• The task
In the listing below, find each line with the string "align" and report it.

╭──

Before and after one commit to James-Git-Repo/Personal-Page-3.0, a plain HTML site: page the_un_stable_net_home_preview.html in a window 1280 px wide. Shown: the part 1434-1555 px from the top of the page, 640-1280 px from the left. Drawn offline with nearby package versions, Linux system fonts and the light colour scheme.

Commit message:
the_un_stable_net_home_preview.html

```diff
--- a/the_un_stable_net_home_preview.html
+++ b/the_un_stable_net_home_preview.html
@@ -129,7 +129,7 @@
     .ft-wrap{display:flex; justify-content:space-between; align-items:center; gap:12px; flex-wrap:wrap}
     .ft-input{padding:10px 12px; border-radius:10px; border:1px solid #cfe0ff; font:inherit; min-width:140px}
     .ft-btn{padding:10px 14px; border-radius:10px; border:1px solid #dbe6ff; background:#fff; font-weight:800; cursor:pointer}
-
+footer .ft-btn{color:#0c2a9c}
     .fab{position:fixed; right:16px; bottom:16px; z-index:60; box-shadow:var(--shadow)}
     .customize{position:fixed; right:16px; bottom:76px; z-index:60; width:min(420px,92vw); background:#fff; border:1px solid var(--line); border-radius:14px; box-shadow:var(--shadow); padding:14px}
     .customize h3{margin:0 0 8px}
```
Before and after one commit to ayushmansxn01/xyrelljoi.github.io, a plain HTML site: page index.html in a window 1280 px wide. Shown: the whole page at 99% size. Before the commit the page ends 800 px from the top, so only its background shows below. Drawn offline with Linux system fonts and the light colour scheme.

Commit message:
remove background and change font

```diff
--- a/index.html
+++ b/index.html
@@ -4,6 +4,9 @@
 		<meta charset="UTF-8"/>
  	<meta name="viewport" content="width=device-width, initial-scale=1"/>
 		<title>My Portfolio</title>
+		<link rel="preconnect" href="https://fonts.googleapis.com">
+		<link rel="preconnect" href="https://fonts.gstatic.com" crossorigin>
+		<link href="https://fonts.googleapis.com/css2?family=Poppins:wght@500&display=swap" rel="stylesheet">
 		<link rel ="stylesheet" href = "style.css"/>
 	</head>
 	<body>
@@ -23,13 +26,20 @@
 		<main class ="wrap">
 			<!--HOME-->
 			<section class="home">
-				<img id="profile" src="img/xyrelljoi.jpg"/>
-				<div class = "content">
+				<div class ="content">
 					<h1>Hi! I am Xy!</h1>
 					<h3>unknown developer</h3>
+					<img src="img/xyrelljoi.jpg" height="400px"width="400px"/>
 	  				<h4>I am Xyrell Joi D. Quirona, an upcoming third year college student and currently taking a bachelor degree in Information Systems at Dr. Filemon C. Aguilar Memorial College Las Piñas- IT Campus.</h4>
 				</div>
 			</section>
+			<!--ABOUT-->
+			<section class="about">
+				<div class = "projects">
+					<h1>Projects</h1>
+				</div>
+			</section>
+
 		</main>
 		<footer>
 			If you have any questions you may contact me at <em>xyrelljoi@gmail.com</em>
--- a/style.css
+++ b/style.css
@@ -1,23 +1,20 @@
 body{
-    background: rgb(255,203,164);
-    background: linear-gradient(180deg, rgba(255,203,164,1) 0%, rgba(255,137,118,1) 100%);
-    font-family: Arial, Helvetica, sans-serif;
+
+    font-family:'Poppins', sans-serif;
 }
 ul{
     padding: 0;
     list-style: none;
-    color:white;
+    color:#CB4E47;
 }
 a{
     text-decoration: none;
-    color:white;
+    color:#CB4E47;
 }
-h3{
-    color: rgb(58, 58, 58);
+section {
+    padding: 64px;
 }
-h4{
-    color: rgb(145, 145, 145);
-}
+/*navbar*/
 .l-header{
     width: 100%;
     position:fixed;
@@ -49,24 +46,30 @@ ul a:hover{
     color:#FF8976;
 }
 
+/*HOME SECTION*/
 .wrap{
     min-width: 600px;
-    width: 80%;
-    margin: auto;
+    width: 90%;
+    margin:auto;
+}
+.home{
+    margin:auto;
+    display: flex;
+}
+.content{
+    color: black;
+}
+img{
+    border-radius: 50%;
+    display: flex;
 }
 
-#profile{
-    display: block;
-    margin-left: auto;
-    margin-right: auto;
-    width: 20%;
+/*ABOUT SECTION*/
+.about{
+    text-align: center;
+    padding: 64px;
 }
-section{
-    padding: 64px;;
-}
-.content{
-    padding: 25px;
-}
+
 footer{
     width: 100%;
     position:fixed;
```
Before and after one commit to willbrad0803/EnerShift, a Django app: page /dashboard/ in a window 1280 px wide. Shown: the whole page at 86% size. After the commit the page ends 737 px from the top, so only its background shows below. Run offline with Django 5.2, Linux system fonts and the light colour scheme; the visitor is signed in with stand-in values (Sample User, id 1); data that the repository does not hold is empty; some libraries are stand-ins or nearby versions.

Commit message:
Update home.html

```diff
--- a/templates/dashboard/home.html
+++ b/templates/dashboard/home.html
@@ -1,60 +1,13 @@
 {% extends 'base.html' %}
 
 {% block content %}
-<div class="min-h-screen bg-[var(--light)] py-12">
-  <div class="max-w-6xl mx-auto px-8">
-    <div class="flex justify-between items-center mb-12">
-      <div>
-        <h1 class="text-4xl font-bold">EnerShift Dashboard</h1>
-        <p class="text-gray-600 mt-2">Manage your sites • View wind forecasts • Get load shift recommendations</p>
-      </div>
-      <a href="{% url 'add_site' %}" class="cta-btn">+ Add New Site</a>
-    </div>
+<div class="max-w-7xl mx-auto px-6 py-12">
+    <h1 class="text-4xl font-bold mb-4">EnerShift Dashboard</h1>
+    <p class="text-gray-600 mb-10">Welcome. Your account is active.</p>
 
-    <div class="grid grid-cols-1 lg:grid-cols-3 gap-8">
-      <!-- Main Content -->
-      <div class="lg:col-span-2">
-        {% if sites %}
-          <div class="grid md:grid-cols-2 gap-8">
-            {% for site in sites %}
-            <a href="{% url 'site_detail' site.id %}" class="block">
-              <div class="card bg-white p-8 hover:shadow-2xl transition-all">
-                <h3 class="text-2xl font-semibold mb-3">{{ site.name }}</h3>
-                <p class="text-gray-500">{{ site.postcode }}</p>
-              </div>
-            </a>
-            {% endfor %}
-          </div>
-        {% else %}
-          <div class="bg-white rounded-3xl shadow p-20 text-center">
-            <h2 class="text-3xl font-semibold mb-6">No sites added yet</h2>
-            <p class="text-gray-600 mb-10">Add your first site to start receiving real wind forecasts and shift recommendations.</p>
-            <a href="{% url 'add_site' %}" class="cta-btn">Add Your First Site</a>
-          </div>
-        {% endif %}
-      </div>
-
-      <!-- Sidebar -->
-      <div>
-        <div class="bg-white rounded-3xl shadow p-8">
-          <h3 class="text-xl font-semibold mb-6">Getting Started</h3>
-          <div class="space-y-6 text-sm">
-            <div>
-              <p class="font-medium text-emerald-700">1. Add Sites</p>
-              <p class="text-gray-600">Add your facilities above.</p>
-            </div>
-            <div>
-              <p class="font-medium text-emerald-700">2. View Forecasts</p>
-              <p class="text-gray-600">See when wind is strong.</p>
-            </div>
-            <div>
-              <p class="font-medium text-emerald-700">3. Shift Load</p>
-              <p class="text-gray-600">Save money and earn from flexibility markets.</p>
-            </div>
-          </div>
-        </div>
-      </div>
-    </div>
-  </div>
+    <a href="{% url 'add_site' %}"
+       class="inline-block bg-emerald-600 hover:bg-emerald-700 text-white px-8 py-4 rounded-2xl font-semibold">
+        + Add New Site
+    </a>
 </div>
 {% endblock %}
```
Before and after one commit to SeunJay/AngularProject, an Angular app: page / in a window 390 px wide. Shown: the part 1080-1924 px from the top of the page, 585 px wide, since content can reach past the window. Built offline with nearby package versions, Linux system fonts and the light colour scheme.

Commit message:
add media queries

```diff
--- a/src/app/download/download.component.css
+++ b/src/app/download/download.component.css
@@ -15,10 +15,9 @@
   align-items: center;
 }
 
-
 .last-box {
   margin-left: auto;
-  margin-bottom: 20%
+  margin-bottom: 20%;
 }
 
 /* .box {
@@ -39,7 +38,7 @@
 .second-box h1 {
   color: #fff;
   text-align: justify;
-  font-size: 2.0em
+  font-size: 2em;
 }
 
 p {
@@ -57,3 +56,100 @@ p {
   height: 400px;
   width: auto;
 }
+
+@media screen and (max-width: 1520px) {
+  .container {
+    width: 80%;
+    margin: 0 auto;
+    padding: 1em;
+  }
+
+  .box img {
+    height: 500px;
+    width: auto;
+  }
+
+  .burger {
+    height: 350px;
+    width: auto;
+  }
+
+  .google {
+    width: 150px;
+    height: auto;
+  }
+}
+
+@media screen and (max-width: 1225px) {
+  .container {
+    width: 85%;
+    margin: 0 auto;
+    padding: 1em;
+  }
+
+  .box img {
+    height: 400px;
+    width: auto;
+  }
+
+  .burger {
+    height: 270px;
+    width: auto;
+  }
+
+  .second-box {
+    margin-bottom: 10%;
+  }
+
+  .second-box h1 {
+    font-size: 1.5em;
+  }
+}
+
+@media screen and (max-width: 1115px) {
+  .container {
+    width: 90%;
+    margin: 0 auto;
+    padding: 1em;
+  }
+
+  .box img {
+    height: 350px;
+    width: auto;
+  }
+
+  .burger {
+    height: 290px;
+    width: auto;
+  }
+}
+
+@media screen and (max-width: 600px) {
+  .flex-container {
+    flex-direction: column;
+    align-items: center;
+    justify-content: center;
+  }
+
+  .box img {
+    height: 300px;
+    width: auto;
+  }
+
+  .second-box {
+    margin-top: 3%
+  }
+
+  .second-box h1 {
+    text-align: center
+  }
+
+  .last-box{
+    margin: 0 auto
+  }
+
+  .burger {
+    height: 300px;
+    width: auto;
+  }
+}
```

╰──

• Exercise answer
     .ft-wrap{display:flex; justify-content:space-between; align-items:center; gap:12px; flex-wrap:wrap}
+    text-align: center;
   align-items: center;
   text-align: justify;
+    align-items: center;
+    text-align: center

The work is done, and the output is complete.